*** Block opens ***
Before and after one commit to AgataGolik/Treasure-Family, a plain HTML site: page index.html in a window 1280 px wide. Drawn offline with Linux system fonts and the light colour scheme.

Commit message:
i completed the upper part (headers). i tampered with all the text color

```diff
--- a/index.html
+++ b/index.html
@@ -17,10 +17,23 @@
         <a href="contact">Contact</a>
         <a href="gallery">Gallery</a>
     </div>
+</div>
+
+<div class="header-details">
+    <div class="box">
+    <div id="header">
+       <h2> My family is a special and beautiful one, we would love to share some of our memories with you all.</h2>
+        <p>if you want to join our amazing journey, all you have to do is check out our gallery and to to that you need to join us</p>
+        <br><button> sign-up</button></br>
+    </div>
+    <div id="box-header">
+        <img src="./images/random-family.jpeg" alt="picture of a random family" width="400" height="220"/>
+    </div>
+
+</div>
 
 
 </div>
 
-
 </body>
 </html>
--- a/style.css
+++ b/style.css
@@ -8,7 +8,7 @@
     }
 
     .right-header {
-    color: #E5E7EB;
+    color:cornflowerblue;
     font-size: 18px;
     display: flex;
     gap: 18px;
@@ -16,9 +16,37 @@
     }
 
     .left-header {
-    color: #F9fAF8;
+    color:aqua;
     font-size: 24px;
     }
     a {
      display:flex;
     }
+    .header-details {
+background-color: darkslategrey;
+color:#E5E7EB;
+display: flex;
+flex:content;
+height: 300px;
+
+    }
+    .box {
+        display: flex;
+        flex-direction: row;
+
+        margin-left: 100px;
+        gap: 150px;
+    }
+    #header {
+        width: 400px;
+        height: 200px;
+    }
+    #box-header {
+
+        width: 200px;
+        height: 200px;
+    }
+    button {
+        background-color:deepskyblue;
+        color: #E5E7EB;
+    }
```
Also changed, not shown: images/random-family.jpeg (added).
*** Block closes ***
### WORK INSTRUCTIONS
Which lines in the data above hold the string "flex"? Show each one.

### RESULT OF THE EXERCISE
     display: flex;
      display:flex;
+display: flex;
+flex:content;
+        display: flex;
+        flex-direction: row;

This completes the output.